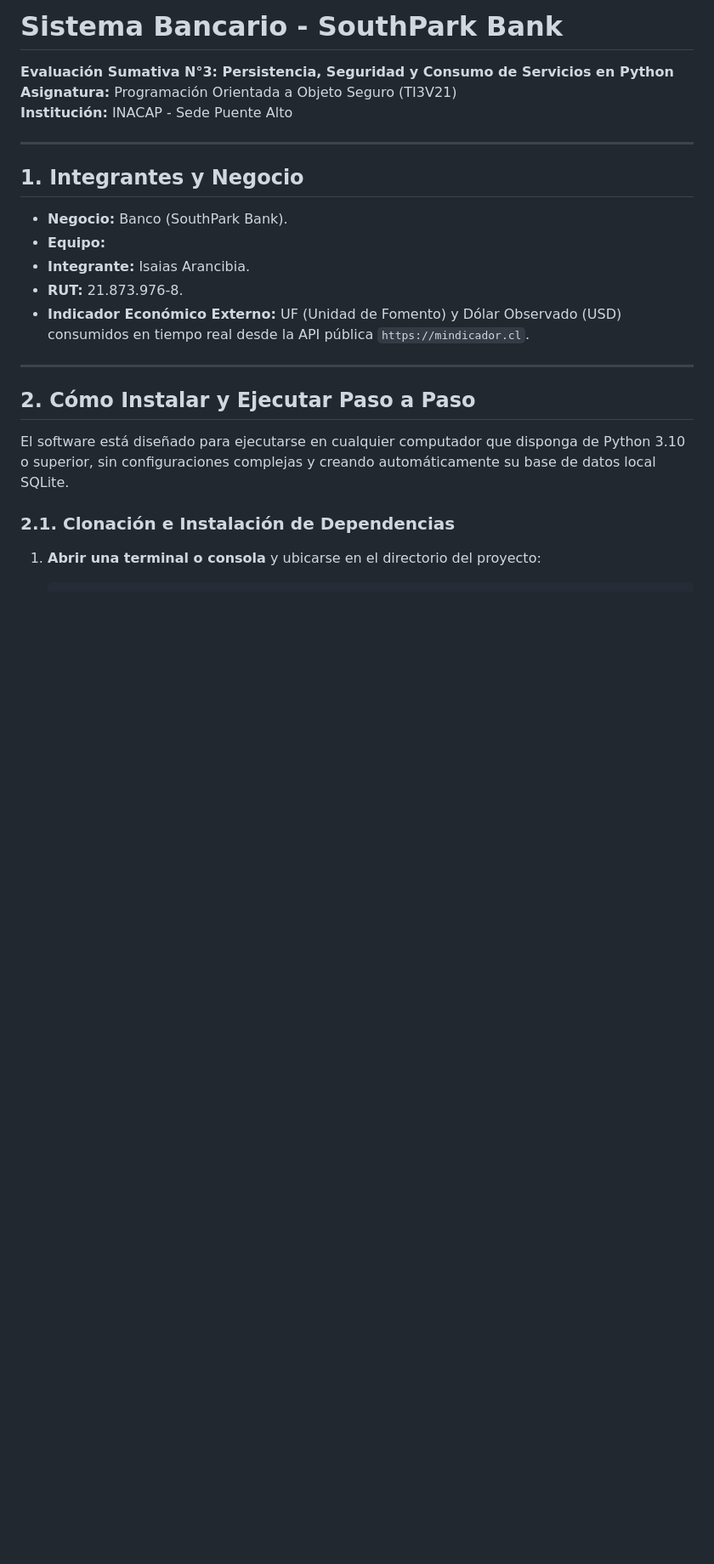
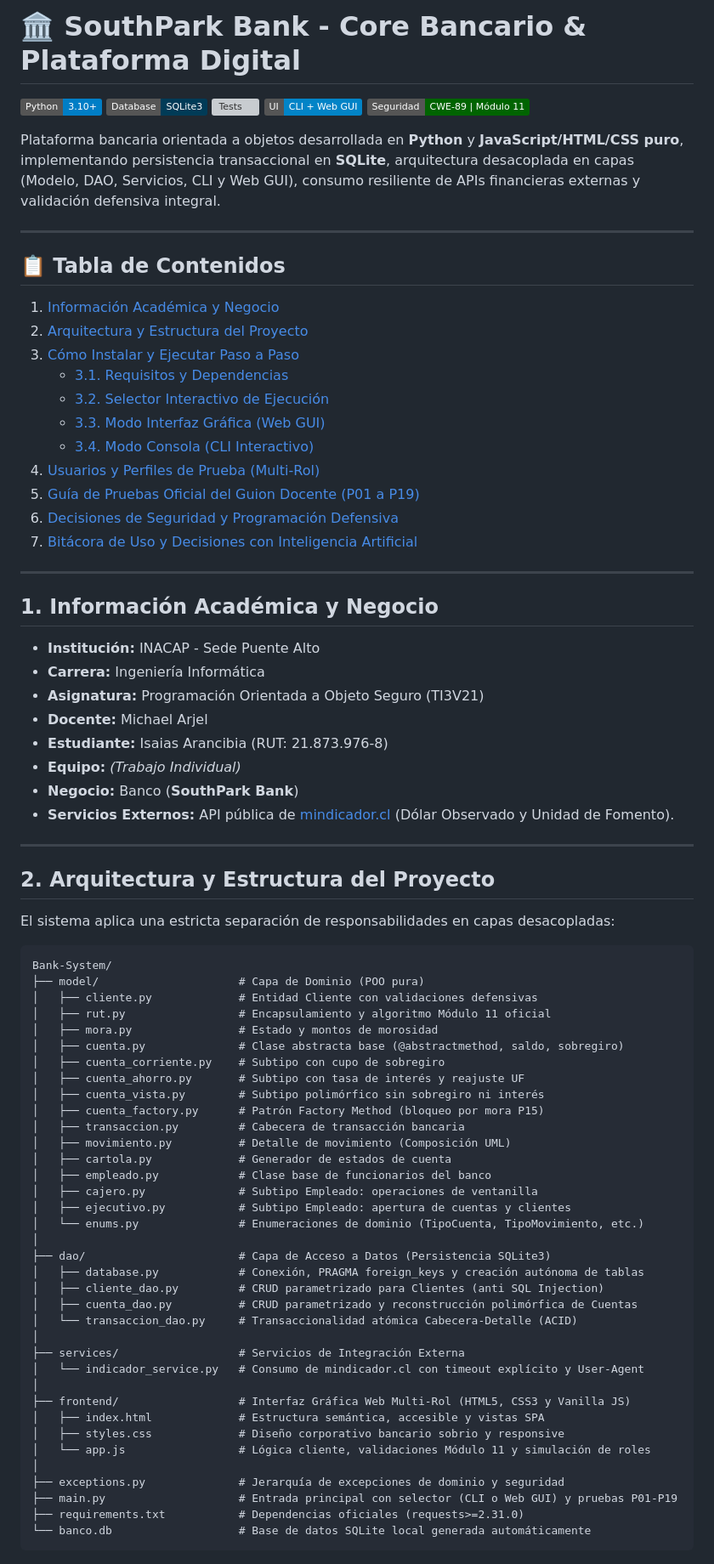
Before and after one commit to 23Nonamee/Bank-System, a Markdown page: README.md, the part around one of its changes. Shown at 85% size. Rendered like a GitHub page; badges without logos; blank space fills up the shorter version; grey boxes are pictures that could not be loaded.

Commit message:
docs(readme): update README with GitHub-style documentation, CLI/GUI execution guide, roles and rubric requirements

````diff
--- a/README.md
+++ b/README.md
@@ -1,24 +1,84 @@
-# Sistema Bancario - SouthPark Bank
-**Evaluación Sumativa N°3: Persistencia, Seguridad y Consumo de Servicios en Python**
-**Asignatura:** Programación Orientada a Objeto Seguro (TI3V21)
-**Institución:** INACAP - Sede Puente Alto
+# 🏛️ SouthPark Bank - Core Bancario & Plataforma Digital
+
+![Python](https://img.shields.io/badge/Python-3.10%2B-blue?logo=python&logoColor=white)
+![SQLite3](https://img.shields.io/badge/Database-SQLite3-003B57?logo=sqlite&logoColor=white)
+![Tests](https://img.shields.io/badge/Tests-19%2F19%20Pasan-success)
+![Frontend](https://img.shields.io/badge/UI-CLI%20%2B%20Web%20GUI-0284c7)
+![Seguridad](https://img.shields.io/badge/Seguridad-CWE--89%20%7C%20M%C3%B3dulo%2011-darkgreen)
+
+Plataforma bancaria orientada a objetos desarrollada en **Python** y **JavaScript/HTML/CSS puro**, implementando persistencia transaccional en **SQLite**, arquitectura desacoplada en capas (Modelo, DAO, Servicios, CLI y Web GUI), consumo resiliente de APIs financieras externas y validación defensiva integral.
 
 ---
 
-## 1. Integrantes y Negocio
+## 📋 Tabla de Contenidos
 
-- **Negocio:** Banco (SouthPark Bank).
-- **Equipo:**
-- **Integrante:** Isaias Arancibia.
-- **RUT:** 21.873.976-8.
-- **Indicador Económico Externo:** UF (Unidad de Fomento) y Dólar Observado (USD) consumidos en tiempo real desde la API pública `https://mindicador.cl`.
+1. [Información Académica y Negocio](#1-información-académica-y-negocio)
+2. [Arquitectura y Estructura del Proyecto](#2-arquitectura-y-estructura-del-proyecto)
+3. [Cómo Instalar y Ejecutar Paso a Paso](#3-cómo-instalar-y-ejecutar-paso-a-paso)
+   - [3.1. Requisitos y Dependencias](#31-requisitos-y-dependencias)
+   - [3.2. Selector Interactivo de Ejecución](#32-selector-interactivo-de-ejecución)
+   - [3.3. Modo Interfaz Gráfica (Web GUI)](#33-modo-interfaz-gráfica-web-gui)
+   - [3.4. Modo Consola (CLI Interactivo)](#34-modo-consola-cli-interactivo)
+4. [Usuarios y Perfiles de Prueba (Multi-Rol)](#4-usuarios-y-perfiles-de-prueba-multi-rol)
+5. [Guía de Pruebas Oficial del Guion Docente (P01 a P19)](#5-guía-de-pruebas-oficial-del-guion-docente-p01-a-p19)
+6. [Decisiones de Seguridad y Programación Defensiva](#6-decisiones-de-seguridad-y-programación-defensiva)
+7. [Bitácora de Uso y Decisiones con Inteligencia Artificial](#7-bitácora-de-uso-y-decisiones-con-inteligencia-artificial)
 
 ---
 
-## 2. Cómo Instalar y Ejecutar Paso a Paso
+## 1. Información Académica y Negocio
 
-El software está diseñado para ejecutarse en cualquier computador que disponga de Python 3.10 o superior, sin configuraciones complejas y creando automáticamente su base de datos local SQLite.
+- **Institución:** INACAP - Sede Puente Alto
+- **Carrera:** Ingeniería Informática
+- **Asignatura:** Programación Orientada a Objeto Seguro (TI3V21)
+- **Docente:** Michael Arjel
+- **Estudiante:** Isaias Arancibia (RUT: 21.873.976-8)
+- **Equipo:** *(Trabajo Individual)*
+- **Negocio:** Banco (**SouthPark Bank**)
+- **Servicios Externos:** API pública de [mindicador.cl](https://mindicador.cl) (Dólar Observado y Unidad de Fomento).
 
-### 2.1. Clonación e Instalación de Dependencias
+---
 
-1. **Abrir una terminal o consola** y ubicarse en el directorio del proyecto:
+## 2. Arquitectura y Estructura del Proyecto
+
+El sistema aplica una estricta separación de responsabilidades en capas desacopladas:
+
+```text
+Bank-System/
+├── model/                     # Capa de Dominio (POO pura)
+│   ├── cliente.py             # Entidad Cliente con validaciones defensivas
+│   ├── rut.py                 # Encapsulamiento y algoritmo Módulo 11 oficial
+│   ├── mora.py                # Estado y montos de morosidad
+│   ├── cuenta.py              # Clase abstracta base (@abstractmethod, saldo, sobregiro)
+│   ├── cuenta_corriente.py    # Subtipo con cupo de sobregiro
+│   ├── cuenta_ahorro.py       # Subtipo con tasa de interés y reajuste UF
+│   ├── cuenta_vista.py        # Subtipo polimórfico sin sobregiro ni interés
+│   ├── cuenta_factory.py      # Patrón Factory Method (bloqueo por mora P15)
+│   ├── transaccion.py         # Cabecera de transacción bancaria
+│   ├── movimiento.py          # Detalle de movimiento (Composición UML)
+│   ├── cartola.py             # Generador de estados de cuenta
+│   ├── empleado.py            # Clase base de funcionarios del banco
+│   ├── cajero.py              # Subtipo Empleado: operaciones de ventanilla
+│   ├── ejecutivo.py           # Subtipo Empleado: apertura de cuentas y clientes
+│   └── enums.py               # Enumeraciones de dominio (TipoCuenta, TipoMovimiento, etc.)
+│
+├── dao/                       # Capa de Acceso a Datos (Persistencia SQLite3)
+│   ├── database.py            # Conexión, PRAGMA foreign_keys y creación autónoma de tablas
+│   ├── cliente_dao.py         # CRUD parametrizado para Clientes (anti SQL Injection)
+│   ├── cuenta_dao.py          # CRUD parametrizado y reconstrucción polimórfica de Cuentas
+│   └── transaccion_dao.py     # Transaccionalidad atómica Cabecera-Detalle (ACID)
+│
+├── services/                  # Servicios de Integración Externa
+│   └── indicador_service.py   # Consumo de mindicador.cl con timeout explícito y User-Agent
+│
+├── frontend/                  # Interfaz Gráfica Web Multi-Rol (HTML5, CSS3 y Vanilla JS)
+│   ├── index.html             # Estructura semántica, accesible y vistas SPA
+│   ├── styles.css             # Diseño corporativo bancario sobrio y responsive
+│   └── app.js                 # Lógica cliente, validaciones Módulo 11 y simulación de roles
+│
+├── exceptions.py              # Jerarquía de excepciones de dominio y seguridad
+├── main.py                    # Entrada principal con selector (CLI o Web GUI) y pruebas P01-P19
+├── requirements.txt           # Dependencias oficiales (requests>=2.31.0)
+└── banco.db                   # Base de datos SQLite local generada automáticamente
+```
+
````
Also changed, not shown: other parts of README.md (+127 -88 lines).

◆ **BRIEF**
Answer with one number, namely how many lines of the material hold the string "Bank".

◆ **SOLUTION TO THIS PROBLEM**
6